It's been many years since I ate boerewors in Africa. I did eat it a few more times when I was in South Africa, including at a braai (barbecue) hosted by an Afrikaner political candidate outside Bloemfontein. I've never even seen this sausage in America, although I bet I could find it if I looked hard enough. The origin of this link is Teutonic, as the Afrikaners are of mostly Dutch and German origin. So it's a little like a bratwurst, but with more aggressive spices. Typically it's a mix of beef and pork. There are many recipes for boerewors out there, just as there are with other traditional sausages like Italian and brats. This is mine. If yours is different, let me know how, as I'd be interested in hearing more variations. Boerewors is almost always made as one long coil and grilled slowly over coals or wood in a braai. It's a damn good party food this way, as people slice off however much they want and eat it on bread or with potato salad and grilled vegetables.

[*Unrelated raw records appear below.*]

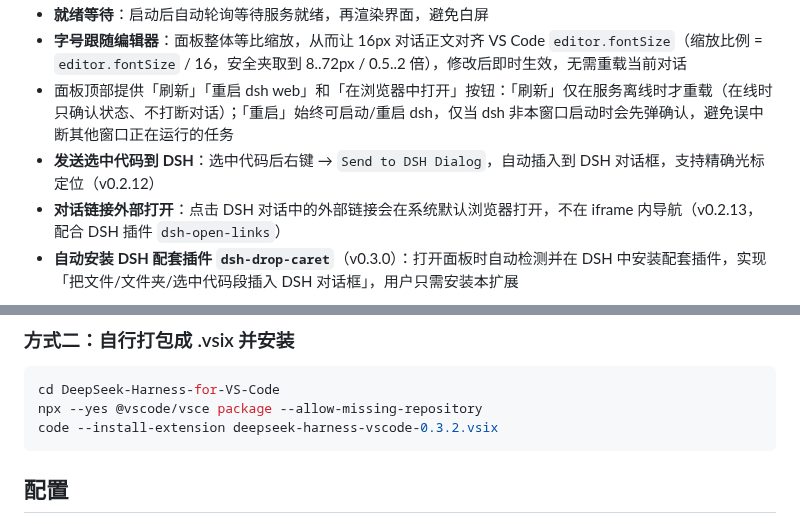
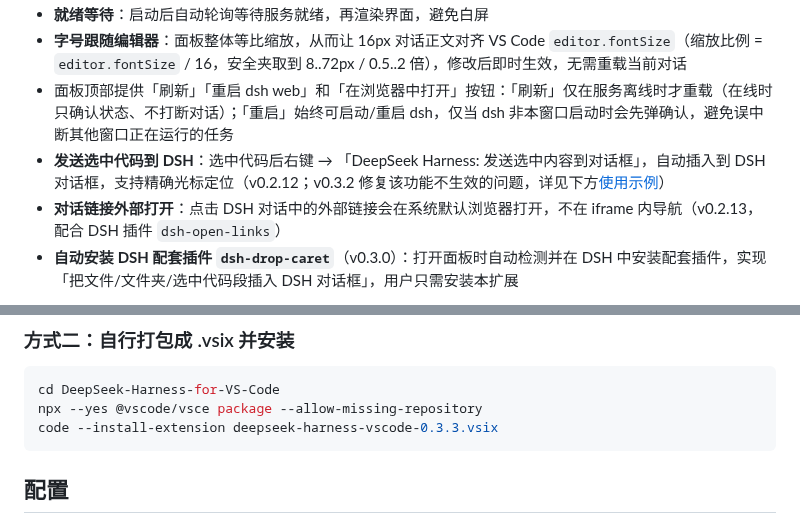
Before and after one commit to Vithrive/Deepseek-Harness-for-VS-Code, a Markdown page: README.md, 2 parts joined by grey strips. GitHub-like rendering.

````diff
--- a/README.md
+++ b/README.md
@@ -38,7 +42,7 @@
 - **就绪等待**：启动后自动轮询等待服务就绪，再渲染界面，避免白屏
 - **字号跟随编辑器**：面板整体等比缩放，从而让 16px 对话正文对齐 VS Code `editor.fontSize`（缩放比例 = `editor.fontSize` / 16，安全夹取到 8..72px / 0.5..2 倍），修改后即时生效，无需重载当前对话
 - 面板顶部提供「刷新」「重启 dsh web」和「在浏览器中打开」按钮：「刷新」仅在服务离线时才重载（在线时只确认状态、不打断对话）；「重启」始终可启动/重启 dsh，仅当 dsh 非本窗口启动时会先弹确认，避免误中断其他窗口正在运行的任务
-- **发送选中代码到 DSH**：选中代码后右键 → `Send to DSH Dialog`，自动插入到 DSH 对话框，支持精确光标定位（v0.2.12）
+- **发送选中代码到 DSH**：选中代码后右键 → 「DeepSeek Harness: 发送选中内容到对话框」，自动插入到 DSH 对话框，支持精确光标定位（v0.2.12；v0.3.2 修复该功能不生效的问题，详见下方[使用示例](#使用示例发送选中内容到对话框)）
 - **对话链接外部打开**：点击 DSH 对话中的外部链接会在系统默认浏览器打开，不在 iframe 内导航（v0.2.13，配合 DSH 插件 `dsh-open-links`）
 - **自动安装 DSH 配套插件 `dsh-drop-caret`**（v0.3.0）：打开面板时自动检测并在 DSH 中安装配套插件，实现「把文件/文件夹/选中代码段插入 DSH 对话框」，用户只需安装本扩展
 
@@ -85,7 +106,7 @@
 ```bash
 cd DeepSeek-Harness-for-VS-Code
 npx --yes @vscode/vsce package --allow-missing-repository
-code --install-extension deepseek-harness-vscode-0.3.2.vsix
+code --install-extension deepseek-harness-vscode-0.3.3.vsix
 ```
 
 ## 配置
````
Also changed, not shown: other parts of README.md (+23 -2 lines), media/send-selection-menu.png (added), media/send-selection-result.png (added), 1 other file.
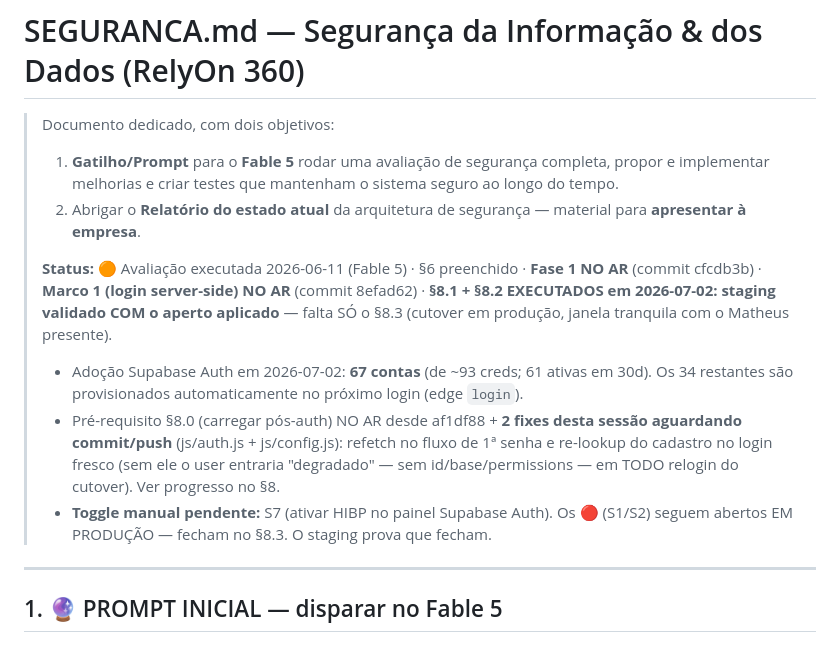
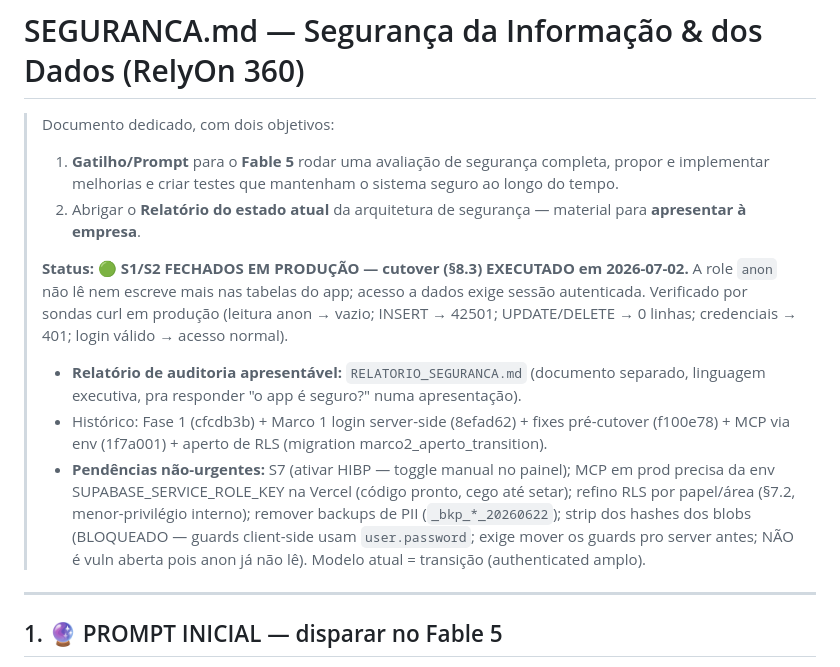
Before and after one commit to relyon360mfrc/relyon360, a Markdown page: SEGURANCA.md, the part around one of its changes. Drawn GitHub-style.

```diff
--- a/SEGURANCA.md
+++ b/SEGURANCA.md
@@ -6,18 +6,20 @@
 > 2. Abrigar o **Relatório do estado atual** da arquitetura de segurança — material para
 >    **apresentar à empresa**.
 >
-> **Status:** 🟠 Avaliação executada 2026-06-11 (Fable 5) · §6 preenchido · **Fase 1 NO AR**
-> (commit cfcdb3b) · **Marco 1 (login server-side) NO AR** (commit 8efad62) ·
-> **§8.1 + §8.2 EXECUTADOS em 2026-07-02: staging validado COM o aperto aplicado** —
-> falta SÓ o §8.3 (cutover em produção, janela tranquila com o Matheus presente).
-> - Adoção Supabase Auth em 2026-07-02: **67 contas** (de ~93 creds; 61 ativas em 30d).
->   Os 34 restantes são provisionados automaticamente no próximo login (edge `login`).
-> - Pré-requisito §8.0 (carregar pós-auth) NO AR desde af1df88 + **2 fixes desta sessão
->   aguardando commit/push** (js/auth.js + js/config.js): refetch no fluxo de 1ª senha e
->   re-lookup do cadastro no login fresco (sem ele o user entraria "degradado" — sem
->   id/base/permissions — em TODO relogin do cutover). Ver progresso no §8.
-> - **Toggle manual pendente:** S7 (ativar HIBP no painel Supabase Auth).
-> Os 🔴 (S1/S2) seguem abertos EM PRODUÇÃO — fecham no §8.3. O staging prova que fecham.
+> **Status:** 🟢 **S1/S2 FECHADOS EM PRODUÇÃO — cutover (§8.3) EXECUTADO em 2026-07-02.**
+> A role `anon` não lê nem escreve mais nas tabelas do app; acesso a dados exige sessão
+> autenticada. Verificado por sondas curl em produção (leitura anon → vazio; INSERT →
+> 42501; UPDATE/DELETE → 0 linhas; credenciais → 401; login válido → acesso normal).
+> - **Relatório de auditoria apresentável:** `RELATORIO_SEGURANCA.md` (documento separado,
+>   linguagem executiva, pra responder "o app é seguro?" numa apresentação).
+> - Histórico: Fase 1 (cfcdb3b) + Marco 1 login server-side (8efad62) + fixes pré-cutover
+>   (f100e78) + MCP via env (1f7a001) + aperto de RLS (migration marco2_aperto_transition).
+> - **Pendências não-urgentes:** S7 (ativar HIBP — toggle manual no painel); MCP em prod
+>   precisa da env SUPABASE_SERVICE_ROLE_KEY na Vercel (código pronto, cego até setar);
+>   refino RLS por papel/área (§7.2, menor-privilégio interno); remover backups de PII
+>   (`_bkp_*_20260622`); strip dos hashes dos blobs (BLOQUEADO — guards client-side usam
+>   `user.password`; exige mover os guards pro server antes; NÃO é vuln aberta pois anon
+>   já não lê). Modelo atual = transição (authenticated amplo).
 
 ---
 
```
Also changed, not shown: other parts of SEGURANCA.md (+2 -2 lines), RELATORIO_SEGURANCA.md (added, +206 -0 lines).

20gramsof coarsely ground coriander seed,about 3 to 4 tablespoons
1gram of ground clove,about a teaspoon
3gramsof ground allspice,about 2 teaspoons
Get out about 10 feet of hog casings and soak them in warm water.
Cut the meat and fat into chunks you can fit into your meat grinder. Mix together the salt, pepper, coriander, clove and allspice, then mix this with the meat and fat until every piece has a little on it. Refrigerate overnight if you want, but let it marinate at least an hour or so; this helps develop myosin in the mixture, which helps the texture of the finished sausage. When you are ready to grind, put the meat in the freezer until it is between 30°F and 40°F. Put your grinder parts (auger, dies, blades, etc) in the freezer, too, and put a bowl in the fridge.
Grind one-half of the mixture through the coarse die on your grinder, and half through the fine die. This creates a more interesting texture. If your meat mixture is still at 35°F or colder, you can go right to binding. If it has heated up, you need to chill everything back down. Use this time to clean up the grinder.
Once the meat is cold, put it in a large bin or bowl and add the sugar, vinegar and brandy. Mix well with your (very clean) hands for 2 to 3 minutes — a good indicator of temperature is that your hands should ache with cold when you do this. You want to to mix until the meat binds to itself. You can also do this in a stand mixer set on its lowest setting, but I find you don’t get as good a bind as you do when you do this by hand.
You now have boerewors. Most people stuff this into long coils of about 1 to 2 pounds each. Stuffing sausage is easier with two people, one to fill the links, the other to coil, but I do it solo all the time. Stuff the links well but not super-tight, as you will not be able to tie them off later if they are too full. Don’t worry about air pockets yet. Stuff the casing until you get a coil about a foot wide, leaving lots of room on either end to tie them off; I leave at least three inches of unstuffed casing on either end of the coil. Tie off one end of the coil. Gently compress the sausage in the casing from the other end. Look for air pockets. To remove them, set a large needle or a sausage pricker into a stovetop burner until it glows (this sterilizes it), then pierce the casing at the air pockets. Tie off the other end of the coil and repeat with the rest of the sausage.
Set your coil on a rack for an hour or so to dry. You can do this overnight in a fridge if you want. Once dried a bit, the boerewors can be refrigerated for up to a week, or frozen for up to a year.